--- Work required ---
Your answer should consist of each line below that includes the word "system".

───── Data to process

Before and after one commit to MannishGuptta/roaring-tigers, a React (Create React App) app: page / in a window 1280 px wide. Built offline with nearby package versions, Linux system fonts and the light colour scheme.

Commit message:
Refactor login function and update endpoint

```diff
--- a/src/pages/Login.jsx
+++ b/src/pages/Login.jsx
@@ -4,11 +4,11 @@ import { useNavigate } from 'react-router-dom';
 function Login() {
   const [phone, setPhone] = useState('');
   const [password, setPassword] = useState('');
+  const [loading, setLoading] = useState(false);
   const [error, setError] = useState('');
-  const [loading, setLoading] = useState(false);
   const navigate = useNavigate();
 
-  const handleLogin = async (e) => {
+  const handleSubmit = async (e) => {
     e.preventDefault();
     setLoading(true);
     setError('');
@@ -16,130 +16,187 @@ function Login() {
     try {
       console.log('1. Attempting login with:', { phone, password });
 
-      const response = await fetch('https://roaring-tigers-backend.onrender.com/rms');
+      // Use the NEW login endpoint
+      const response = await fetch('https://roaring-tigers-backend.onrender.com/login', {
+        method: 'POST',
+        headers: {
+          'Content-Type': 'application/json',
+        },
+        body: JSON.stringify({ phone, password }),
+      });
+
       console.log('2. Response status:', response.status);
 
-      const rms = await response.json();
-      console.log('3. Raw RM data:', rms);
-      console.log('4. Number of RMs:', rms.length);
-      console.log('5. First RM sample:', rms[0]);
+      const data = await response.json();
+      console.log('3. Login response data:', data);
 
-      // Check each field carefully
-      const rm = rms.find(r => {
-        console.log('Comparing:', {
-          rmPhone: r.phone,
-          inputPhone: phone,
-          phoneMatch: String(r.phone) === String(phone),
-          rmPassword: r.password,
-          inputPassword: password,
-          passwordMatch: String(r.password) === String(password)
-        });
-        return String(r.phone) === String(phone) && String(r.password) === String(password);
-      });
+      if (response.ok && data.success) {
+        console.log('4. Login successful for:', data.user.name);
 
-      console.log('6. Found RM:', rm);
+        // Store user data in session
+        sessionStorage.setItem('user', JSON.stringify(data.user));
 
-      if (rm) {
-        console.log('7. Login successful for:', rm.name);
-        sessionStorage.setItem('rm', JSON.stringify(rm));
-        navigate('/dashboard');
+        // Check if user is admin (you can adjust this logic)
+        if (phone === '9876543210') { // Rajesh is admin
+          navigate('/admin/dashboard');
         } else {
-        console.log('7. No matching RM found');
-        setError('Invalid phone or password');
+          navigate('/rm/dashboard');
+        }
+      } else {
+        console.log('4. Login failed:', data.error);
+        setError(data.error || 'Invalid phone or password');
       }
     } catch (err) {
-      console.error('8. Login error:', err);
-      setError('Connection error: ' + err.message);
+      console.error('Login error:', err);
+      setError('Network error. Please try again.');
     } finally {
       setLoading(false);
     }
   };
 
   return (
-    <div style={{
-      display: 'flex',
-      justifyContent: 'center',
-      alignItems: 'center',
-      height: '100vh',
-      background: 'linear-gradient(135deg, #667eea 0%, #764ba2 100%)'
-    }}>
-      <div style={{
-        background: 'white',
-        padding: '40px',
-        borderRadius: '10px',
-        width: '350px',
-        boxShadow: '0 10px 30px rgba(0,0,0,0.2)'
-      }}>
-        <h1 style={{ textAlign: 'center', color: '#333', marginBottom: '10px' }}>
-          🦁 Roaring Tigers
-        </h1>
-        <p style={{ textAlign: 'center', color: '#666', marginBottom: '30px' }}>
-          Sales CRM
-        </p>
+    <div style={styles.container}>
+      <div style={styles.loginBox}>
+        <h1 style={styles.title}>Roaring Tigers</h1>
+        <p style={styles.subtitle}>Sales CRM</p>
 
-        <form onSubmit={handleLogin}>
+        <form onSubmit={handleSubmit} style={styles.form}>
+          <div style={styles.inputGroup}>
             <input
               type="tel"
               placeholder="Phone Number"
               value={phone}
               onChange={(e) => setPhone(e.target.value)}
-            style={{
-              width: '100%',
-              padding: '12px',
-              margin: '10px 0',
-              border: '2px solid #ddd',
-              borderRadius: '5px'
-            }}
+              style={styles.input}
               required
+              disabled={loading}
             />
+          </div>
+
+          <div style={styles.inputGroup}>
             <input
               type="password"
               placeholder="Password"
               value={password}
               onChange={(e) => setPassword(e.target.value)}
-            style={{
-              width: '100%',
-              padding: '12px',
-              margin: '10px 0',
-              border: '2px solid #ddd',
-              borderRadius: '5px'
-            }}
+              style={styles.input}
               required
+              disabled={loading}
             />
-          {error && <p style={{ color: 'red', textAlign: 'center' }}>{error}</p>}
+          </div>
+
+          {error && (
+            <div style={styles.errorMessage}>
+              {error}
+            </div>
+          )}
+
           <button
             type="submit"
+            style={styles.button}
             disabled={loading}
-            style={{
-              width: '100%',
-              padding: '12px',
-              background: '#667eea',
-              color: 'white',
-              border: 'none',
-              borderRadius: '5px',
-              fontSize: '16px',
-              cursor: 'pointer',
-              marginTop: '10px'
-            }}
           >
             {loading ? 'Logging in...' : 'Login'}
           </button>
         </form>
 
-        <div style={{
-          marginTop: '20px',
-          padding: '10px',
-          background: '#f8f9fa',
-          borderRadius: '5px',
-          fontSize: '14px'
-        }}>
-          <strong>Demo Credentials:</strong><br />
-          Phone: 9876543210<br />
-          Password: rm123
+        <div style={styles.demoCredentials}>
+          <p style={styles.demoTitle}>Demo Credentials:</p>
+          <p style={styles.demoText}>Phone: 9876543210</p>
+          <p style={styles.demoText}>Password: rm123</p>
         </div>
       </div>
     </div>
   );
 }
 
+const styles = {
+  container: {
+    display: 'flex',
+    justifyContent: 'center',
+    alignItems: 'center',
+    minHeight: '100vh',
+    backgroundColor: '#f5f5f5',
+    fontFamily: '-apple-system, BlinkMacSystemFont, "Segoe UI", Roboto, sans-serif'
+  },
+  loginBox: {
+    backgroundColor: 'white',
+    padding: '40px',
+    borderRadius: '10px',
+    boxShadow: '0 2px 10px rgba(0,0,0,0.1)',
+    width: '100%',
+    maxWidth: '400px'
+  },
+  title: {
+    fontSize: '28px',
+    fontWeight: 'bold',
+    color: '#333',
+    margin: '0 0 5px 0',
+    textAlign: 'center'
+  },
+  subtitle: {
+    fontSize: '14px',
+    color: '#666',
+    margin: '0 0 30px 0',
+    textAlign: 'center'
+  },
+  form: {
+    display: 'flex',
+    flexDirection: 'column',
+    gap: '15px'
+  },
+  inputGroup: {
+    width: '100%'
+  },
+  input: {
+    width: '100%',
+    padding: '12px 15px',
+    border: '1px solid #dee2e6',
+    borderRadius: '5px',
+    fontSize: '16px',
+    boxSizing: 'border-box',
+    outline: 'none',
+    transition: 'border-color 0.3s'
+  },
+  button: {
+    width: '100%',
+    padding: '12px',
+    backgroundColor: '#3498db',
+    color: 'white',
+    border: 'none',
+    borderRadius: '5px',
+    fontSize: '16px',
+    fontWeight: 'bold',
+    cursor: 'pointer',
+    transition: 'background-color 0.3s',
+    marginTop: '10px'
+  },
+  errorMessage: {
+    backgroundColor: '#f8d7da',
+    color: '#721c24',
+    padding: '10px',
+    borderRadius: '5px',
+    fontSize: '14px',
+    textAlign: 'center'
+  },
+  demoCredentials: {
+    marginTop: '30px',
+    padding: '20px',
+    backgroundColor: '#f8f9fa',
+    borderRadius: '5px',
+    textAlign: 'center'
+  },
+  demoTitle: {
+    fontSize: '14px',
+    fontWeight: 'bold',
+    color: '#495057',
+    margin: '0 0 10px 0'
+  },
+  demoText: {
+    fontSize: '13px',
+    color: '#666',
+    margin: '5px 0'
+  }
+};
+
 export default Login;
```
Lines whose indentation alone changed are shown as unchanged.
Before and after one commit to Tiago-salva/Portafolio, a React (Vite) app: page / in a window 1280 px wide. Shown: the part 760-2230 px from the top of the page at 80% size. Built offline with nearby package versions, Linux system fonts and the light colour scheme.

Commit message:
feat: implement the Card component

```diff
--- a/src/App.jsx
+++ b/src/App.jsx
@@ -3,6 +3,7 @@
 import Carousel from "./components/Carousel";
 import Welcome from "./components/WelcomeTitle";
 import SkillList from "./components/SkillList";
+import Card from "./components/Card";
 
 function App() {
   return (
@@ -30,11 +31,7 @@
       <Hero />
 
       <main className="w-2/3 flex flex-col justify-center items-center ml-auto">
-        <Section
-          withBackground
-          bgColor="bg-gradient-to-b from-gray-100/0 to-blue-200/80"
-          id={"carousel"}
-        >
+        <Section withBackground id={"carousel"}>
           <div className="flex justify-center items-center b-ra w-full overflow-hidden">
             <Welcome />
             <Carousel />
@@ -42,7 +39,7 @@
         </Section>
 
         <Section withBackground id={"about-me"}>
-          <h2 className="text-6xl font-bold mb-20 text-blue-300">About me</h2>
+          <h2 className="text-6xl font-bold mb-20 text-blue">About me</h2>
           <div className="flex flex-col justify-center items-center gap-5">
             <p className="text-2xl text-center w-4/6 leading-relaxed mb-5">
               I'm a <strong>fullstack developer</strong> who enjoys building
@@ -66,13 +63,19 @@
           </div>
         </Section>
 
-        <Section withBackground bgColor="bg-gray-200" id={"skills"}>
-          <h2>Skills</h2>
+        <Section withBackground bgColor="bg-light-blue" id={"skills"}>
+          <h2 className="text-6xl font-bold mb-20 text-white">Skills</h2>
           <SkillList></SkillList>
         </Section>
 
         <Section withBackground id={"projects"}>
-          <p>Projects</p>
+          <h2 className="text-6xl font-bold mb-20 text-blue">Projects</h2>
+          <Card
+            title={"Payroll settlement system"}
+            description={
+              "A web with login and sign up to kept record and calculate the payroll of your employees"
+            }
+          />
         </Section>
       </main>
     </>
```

──────────

--- Response to the task ---
Before and after one commit to MannishGuptta/roaring-tigers, a React (Create React App) app: page / in a window 1280 px wide. Built offline with nearby package versions, Linux system fonts and the light colour scheme.
+    fontFamily: '-apple-system, BlinkMacSystemFont, "Segoe UI", Roboto, sans-serif'
Before and after one commit to Tiago-salva/Portafolio, a React (Vite) app: page / in a window 1280 px wide. Shown: the part 760-2230 px from the top of the page at 80% size. Built offline with nearby package versions, Linux system fonts and the light colour scheme.
+            title={"Payroll settlement system"}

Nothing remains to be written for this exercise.